_WORK REQUEST_
What is needed is every line of the data that includes the word "href". Please copy each one.
%%
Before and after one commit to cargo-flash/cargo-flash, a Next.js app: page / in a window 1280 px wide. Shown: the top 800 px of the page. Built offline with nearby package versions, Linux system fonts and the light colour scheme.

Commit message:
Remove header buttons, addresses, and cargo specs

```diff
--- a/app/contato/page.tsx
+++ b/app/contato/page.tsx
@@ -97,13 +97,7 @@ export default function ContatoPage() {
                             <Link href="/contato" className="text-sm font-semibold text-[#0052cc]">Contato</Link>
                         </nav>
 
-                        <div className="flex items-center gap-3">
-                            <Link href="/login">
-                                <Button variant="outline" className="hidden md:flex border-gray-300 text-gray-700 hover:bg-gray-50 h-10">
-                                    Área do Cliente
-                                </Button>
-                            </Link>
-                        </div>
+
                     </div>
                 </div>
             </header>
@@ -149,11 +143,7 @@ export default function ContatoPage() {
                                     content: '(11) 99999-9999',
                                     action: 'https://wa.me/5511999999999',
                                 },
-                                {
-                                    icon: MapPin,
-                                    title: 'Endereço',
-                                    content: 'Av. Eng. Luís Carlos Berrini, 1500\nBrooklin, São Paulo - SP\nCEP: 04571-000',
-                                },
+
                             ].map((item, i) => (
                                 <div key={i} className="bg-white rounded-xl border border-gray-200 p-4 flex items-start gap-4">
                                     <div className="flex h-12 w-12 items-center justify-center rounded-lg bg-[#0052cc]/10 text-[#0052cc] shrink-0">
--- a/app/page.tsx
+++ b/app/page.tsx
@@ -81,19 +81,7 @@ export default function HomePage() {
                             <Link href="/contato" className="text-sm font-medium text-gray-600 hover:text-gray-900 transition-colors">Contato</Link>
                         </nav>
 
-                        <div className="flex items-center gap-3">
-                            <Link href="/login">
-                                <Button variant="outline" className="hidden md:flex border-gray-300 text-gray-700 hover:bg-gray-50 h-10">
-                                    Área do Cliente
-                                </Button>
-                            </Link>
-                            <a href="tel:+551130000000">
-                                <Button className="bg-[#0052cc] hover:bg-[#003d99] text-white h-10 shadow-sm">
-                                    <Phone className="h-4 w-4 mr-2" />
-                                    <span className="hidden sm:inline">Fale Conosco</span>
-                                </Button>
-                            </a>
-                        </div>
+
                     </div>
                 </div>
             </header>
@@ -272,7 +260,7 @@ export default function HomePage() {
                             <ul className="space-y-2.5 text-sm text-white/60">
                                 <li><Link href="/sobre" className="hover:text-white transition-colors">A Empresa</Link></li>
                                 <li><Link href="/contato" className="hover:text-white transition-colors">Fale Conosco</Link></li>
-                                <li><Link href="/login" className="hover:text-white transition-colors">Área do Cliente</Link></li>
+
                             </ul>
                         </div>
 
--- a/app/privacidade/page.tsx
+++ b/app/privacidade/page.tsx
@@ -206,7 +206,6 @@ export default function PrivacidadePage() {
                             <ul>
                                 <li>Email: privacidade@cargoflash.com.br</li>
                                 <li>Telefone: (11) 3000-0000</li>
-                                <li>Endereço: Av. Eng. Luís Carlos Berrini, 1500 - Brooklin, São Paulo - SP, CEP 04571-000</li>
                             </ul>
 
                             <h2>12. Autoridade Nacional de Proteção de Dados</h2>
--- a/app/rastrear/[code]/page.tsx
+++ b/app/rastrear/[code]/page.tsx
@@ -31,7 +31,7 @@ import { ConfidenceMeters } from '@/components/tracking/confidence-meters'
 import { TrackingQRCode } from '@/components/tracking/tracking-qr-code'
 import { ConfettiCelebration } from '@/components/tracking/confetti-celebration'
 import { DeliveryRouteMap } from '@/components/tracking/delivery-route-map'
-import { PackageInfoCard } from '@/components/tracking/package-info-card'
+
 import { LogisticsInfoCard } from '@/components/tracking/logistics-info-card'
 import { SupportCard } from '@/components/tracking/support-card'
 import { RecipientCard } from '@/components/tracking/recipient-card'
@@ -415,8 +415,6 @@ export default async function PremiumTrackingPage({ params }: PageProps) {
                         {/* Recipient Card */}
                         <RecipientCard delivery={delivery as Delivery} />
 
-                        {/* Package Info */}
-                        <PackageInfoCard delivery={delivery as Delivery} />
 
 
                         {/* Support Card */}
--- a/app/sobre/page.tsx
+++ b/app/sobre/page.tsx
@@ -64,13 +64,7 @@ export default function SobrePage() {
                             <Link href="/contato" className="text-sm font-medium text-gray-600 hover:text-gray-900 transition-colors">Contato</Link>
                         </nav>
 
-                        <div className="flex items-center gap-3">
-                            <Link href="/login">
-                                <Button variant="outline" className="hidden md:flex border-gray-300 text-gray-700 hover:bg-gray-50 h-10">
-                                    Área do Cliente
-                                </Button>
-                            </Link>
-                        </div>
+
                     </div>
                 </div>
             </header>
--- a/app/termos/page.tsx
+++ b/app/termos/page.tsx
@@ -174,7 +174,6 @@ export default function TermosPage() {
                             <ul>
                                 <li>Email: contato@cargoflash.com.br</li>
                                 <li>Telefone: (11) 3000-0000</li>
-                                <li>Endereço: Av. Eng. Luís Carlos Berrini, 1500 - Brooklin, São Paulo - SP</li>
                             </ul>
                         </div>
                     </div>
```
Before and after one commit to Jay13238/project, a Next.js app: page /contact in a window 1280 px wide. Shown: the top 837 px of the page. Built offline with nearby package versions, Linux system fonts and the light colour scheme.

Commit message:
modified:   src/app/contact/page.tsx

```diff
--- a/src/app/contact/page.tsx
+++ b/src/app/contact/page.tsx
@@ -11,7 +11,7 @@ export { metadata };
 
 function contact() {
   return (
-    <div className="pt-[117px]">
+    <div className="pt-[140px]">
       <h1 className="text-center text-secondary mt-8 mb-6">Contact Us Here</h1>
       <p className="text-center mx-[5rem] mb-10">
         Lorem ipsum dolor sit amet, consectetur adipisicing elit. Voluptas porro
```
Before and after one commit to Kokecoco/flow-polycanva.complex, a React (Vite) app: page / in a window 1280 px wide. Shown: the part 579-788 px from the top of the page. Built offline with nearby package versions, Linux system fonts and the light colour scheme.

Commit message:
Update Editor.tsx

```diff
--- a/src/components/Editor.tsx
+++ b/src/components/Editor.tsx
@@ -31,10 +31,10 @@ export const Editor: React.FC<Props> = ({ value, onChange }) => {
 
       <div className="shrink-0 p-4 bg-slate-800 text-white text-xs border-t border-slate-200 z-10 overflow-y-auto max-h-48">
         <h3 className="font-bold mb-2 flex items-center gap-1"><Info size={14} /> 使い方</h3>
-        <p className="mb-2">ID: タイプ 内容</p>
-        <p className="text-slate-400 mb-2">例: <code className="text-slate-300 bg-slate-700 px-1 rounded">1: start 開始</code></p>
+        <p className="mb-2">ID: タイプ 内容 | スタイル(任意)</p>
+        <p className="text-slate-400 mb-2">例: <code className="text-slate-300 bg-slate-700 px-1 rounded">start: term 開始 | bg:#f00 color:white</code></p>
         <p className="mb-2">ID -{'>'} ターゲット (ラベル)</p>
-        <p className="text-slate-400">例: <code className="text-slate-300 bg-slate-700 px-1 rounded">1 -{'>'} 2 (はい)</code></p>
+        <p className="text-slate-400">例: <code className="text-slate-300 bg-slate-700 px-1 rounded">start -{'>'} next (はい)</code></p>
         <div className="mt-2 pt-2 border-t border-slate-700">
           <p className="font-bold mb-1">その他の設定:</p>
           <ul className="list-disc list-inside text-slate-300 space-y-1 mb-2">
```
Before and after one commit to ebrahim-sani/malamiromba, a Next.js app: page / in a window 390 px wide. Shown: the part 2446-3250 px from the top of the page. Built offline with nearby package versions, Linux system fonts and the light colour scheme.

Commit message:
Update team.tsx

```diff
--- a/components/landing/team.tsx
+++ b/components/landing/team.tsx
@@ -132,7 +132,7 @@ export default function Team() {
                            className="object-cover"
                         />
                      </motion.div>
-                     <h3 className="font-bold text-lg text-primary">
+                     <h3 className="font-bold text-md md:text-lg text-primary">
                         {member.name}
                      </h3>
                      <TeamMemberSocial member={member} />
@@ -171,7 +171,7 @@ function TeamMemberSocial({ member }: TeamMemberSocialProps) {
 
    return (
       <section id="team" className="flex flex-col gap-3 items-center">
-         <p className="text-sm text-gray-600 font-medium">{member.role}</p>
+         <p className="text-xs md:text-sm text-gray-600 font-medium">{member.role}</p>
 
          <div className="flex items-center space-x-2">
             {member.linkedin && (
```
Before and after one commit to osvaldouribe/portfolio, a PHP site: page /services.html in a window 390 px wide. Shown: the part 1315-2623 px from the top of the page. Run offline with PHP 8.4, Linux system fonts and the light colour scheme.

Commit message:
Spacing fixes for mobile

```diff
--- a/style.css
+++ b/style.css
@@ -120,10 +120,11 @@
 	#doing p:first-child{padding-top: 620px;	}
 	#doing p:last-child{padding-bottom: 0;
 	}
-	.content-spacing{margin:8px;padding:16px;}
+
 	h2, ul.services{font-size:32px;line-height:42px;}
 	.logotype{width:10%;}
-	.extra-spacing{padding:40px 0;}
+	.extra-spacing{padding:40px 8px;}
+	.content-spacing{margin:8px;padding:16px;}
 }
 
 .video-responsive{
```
%%
_OUTPUT FOR THIS TASK_
                             <Link href="/contato" className="text-sm font-semibold text-[#0052cc]">Contato</Link>
-                            <Link href="/login">
                             <Link href="/contato" className="text-sm font-medium text-gray-600 hover:text-gray-900 transition-colors">Contato</Link>
-                            <Link href="/login">
-                            <a href="tel:+551130000000">
                                 <li><Link href="/sobre" className="hover:text-white transition-colors">A Empresa</Link></li>
                                 <li><Link href="/contato" className="hover:text-white transition-colors">Fale Conosco</Link></li>
-                                <li><Link href="/login" className="hover:text-white transition-colors">Área do Cliente</Link></li>
                             <Link href="/contato" className="text-sm font-medium text-gray-600 hover:text-gray-900 transition-colors">Contato</Link>
-                            <Link href="/login">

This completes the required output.